> [Data to use]
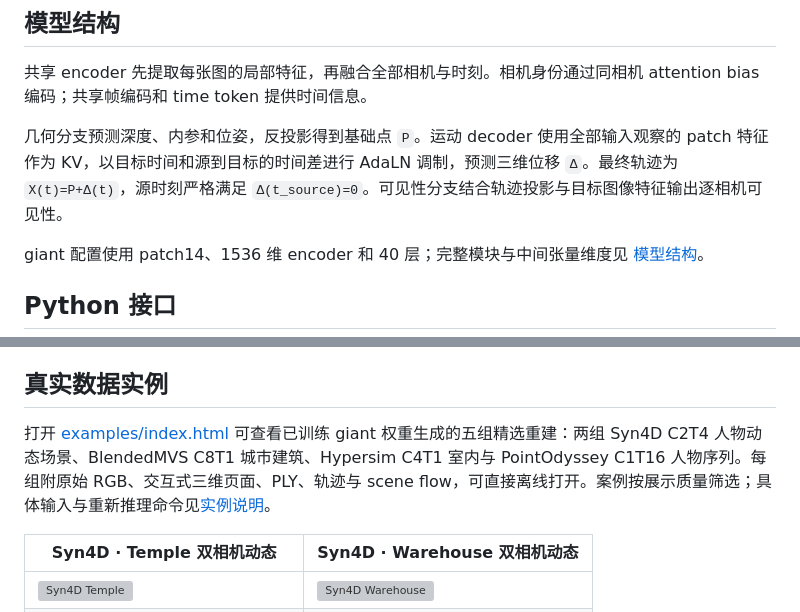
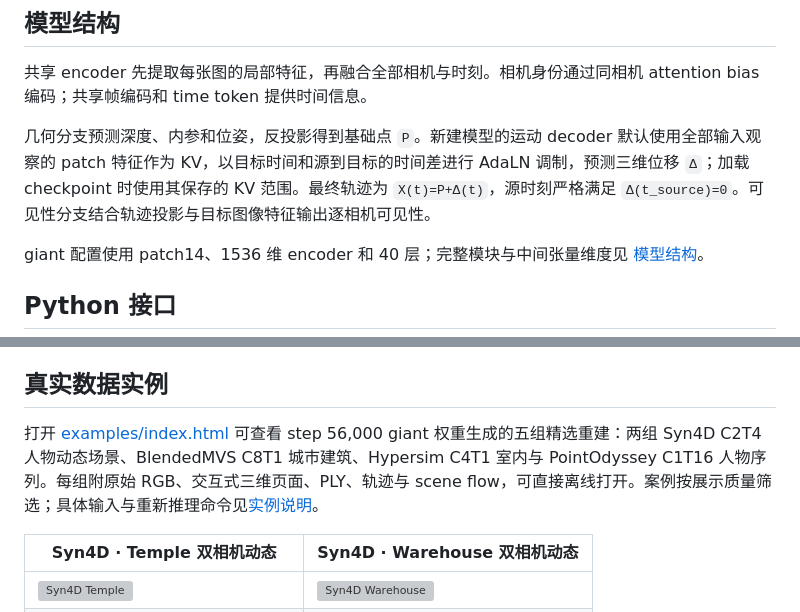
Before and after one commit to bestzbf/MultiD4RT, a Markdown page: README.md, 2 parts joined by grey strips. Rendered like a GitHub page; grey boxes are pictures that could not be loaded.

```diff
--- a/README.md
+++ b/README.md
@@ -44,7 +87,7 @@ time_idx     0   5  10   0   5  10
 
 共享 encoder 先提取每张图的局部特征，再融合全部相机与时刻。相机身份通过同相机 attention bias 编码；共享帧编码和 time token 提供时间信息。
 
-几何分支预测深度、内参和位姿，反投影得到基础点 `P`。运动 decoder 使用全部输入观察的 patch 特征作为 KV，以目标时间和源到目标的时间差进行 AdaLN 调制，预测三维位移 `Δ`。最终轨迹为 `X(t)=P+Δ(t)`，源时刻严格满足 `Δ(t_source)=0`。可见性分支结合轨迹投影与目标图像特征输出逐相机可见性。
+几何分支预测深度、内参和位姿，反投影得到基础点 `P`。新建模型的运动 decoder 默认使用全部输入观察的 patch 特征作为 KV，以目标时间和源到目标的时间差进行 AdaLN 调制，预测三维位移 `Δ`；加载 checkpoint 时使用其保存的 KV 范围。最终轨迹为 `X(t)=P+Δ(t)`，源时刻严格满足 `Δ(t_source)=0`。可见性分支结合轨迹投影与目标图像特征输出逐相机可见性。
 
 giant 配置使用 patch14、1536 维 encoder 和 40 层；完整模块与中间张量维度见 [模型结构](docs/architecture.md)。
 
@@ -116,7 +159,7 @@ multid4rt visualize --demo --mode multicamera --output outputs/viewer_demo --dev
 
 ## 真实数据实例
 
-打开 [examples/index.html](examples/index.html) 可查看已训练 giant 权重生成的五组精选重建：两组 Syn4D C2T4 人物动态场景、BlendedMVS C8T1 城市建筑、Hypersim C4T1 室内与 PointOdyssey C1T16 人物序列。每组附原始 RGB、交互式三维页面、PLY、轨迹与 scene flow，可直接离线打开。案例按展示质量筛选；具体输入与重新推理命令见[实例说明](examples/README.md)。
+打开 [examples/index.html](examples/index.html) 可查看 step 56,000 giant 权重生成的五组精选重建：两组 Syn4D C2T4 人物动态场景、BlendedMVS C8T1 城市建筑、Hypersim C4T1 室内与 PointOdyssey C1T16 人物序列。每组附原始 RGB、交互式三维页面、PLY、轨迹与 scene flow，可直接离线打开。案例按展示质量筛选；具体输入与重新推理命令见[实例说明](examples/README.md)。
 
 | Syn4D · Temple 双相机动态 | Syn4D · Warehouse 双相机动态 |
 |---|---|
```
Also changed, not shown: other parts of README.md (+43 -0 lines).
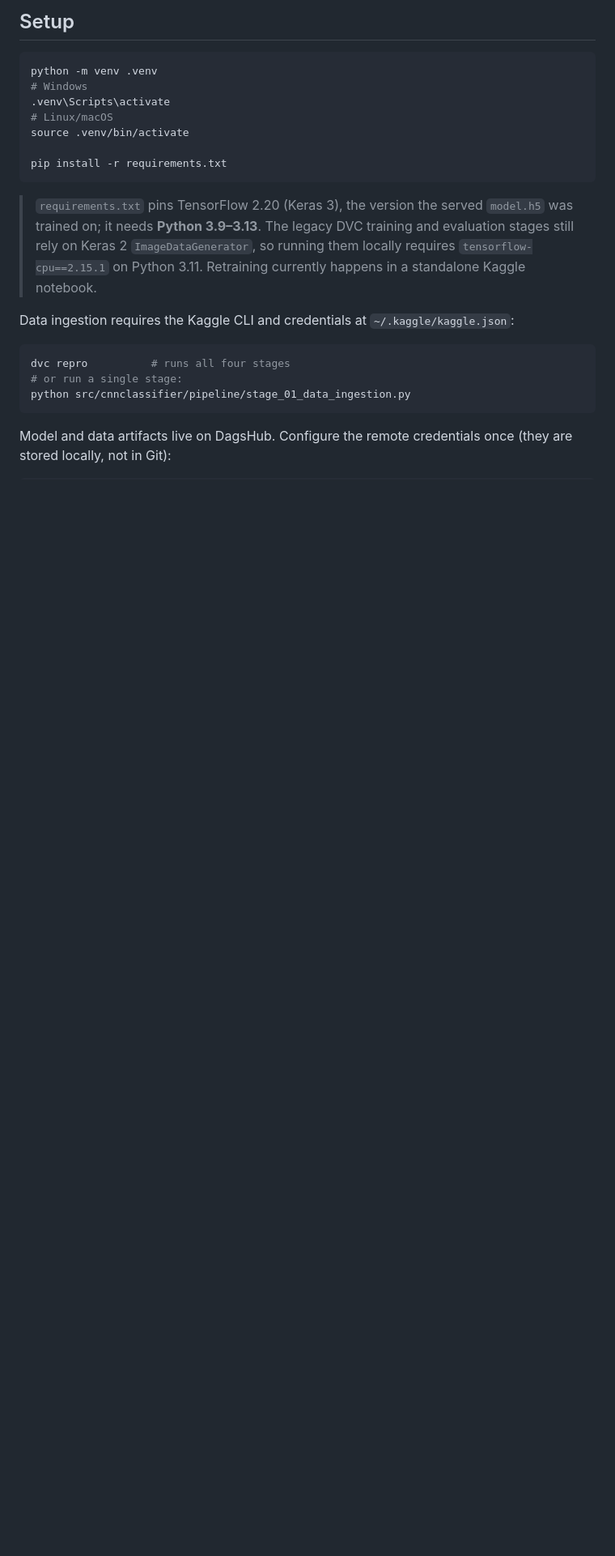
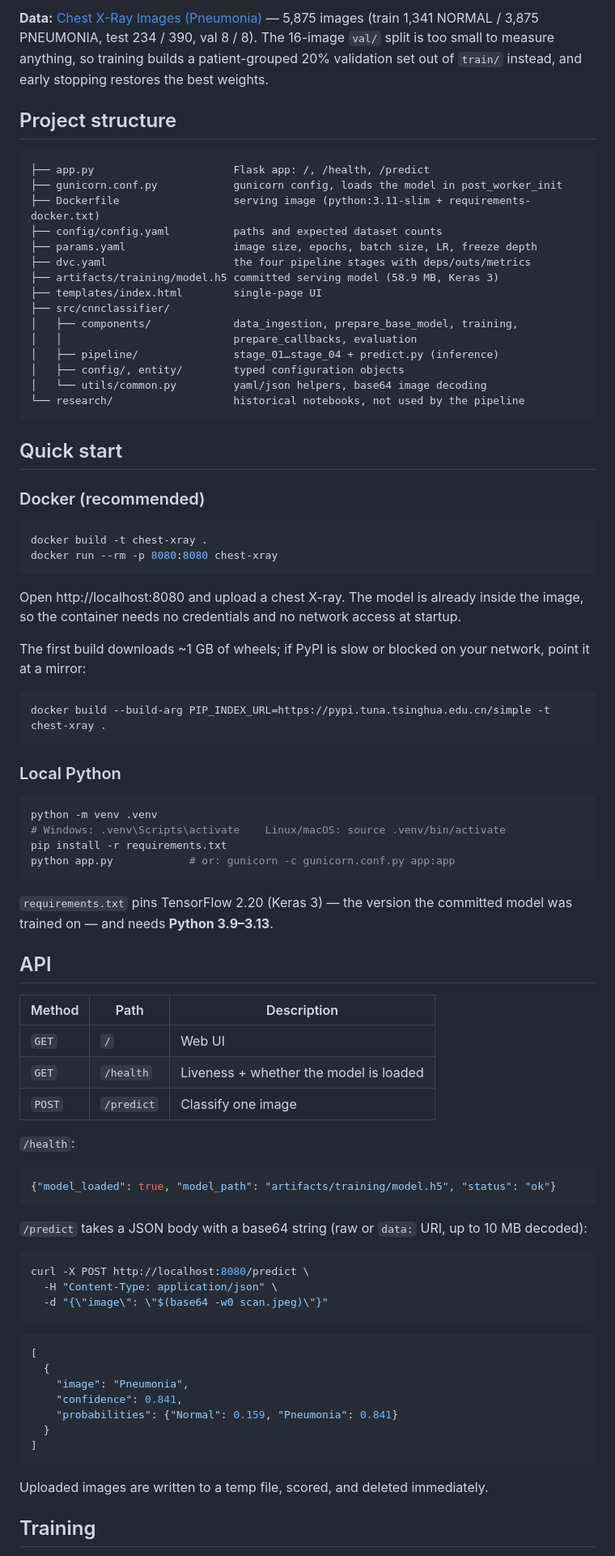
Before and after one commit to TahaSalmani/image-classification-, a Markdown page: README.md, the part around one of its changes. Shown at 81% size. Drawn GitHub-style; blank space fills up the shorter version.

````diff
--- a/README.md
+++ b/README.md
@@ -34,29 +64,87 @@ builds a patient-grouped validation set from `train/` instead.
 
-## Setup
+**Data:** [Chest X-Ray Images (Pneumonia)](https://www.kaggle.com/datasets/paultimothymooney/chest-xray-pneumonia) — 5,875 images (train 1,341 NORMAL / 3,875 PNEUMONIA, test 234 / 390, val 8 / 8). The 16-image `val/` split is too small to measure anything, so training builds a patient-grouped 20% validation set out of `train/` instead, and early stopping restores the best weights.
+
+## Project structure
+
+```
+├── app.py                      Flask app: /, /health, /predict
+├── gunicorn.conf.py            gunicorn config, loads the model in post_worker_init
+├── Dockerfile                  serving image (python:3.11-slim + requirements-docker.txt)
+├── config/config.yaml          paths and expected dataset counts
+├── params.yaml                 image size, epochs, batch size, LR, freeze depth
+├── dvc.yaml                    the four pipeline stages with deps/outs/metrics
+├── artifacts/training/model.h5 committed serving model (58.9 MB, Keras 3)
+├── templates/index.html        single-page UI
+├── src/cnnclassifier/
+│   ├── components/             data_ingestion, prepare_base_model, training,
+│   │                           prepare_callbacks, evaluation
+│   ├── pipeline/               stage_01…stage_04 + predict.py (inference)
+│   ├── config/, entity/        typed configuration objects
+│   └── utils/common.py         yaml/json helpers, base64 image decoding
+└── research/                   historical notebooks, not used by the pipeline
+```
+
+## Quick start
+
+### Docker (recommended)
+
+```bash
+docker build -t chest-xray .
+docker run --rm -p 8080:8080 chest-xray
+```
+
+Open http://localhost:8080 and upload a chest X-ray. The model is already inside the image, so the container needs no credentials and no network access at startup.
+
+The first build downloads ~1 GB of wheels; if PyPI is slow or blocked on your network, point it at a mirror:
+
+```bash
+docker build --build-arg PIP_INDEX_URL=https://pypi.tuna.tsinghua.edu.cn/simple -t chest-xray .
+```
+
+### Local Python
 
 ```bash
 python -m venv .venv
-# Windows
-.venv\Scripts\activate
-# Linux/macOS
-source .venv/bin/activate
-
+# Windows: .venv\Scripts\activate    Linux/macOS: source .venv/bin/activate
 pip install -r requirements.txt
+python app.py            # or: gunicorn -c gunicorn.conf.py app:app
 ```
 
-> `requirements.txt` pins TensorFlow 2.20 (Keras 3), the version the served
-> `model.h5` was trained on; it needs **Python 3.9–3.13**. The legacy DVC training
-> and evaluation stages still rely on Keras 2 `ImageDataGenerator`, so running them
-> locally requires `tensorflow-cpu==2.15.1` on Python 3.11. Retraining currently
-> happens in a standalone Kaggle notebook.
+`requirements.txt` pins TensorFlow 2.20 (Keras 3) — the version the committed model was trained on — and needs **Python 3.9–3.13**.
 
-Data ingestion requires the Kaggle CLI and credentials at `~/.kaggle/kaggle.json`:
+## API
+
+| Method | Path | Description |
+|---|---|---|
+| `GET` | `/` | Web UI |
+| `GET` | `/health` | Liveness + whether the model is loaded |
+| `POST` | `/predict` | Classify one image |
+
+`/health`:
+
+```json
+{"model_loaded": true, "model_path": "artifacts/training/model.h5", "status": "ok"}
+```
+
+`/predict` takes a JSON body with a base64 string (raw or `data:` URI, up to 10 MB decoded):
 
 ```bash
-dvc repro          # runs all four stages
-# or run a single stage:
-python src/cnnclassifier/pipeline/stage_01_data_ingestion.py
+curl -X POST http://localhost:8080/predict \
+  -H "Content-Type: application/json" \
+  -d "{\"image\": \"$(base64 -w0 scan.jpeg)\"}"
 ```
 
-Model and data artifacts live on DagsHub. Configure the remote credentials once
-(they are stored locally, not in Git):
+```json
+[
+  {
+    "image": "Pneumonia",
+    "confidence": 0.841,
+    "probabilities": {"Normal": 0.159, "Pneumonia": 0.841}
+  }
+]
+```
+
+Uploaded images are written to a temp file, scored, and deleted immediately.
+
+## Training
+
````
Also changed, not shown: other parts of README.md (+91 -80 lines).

> [Problem to solve]
Where the string "four" occurs in a line of the listing, copy the line.

> [Answer]
+├── dvc.yaml                    the four pipeline stages with deps/outs/metrics
-dvc repro          # runs all four stages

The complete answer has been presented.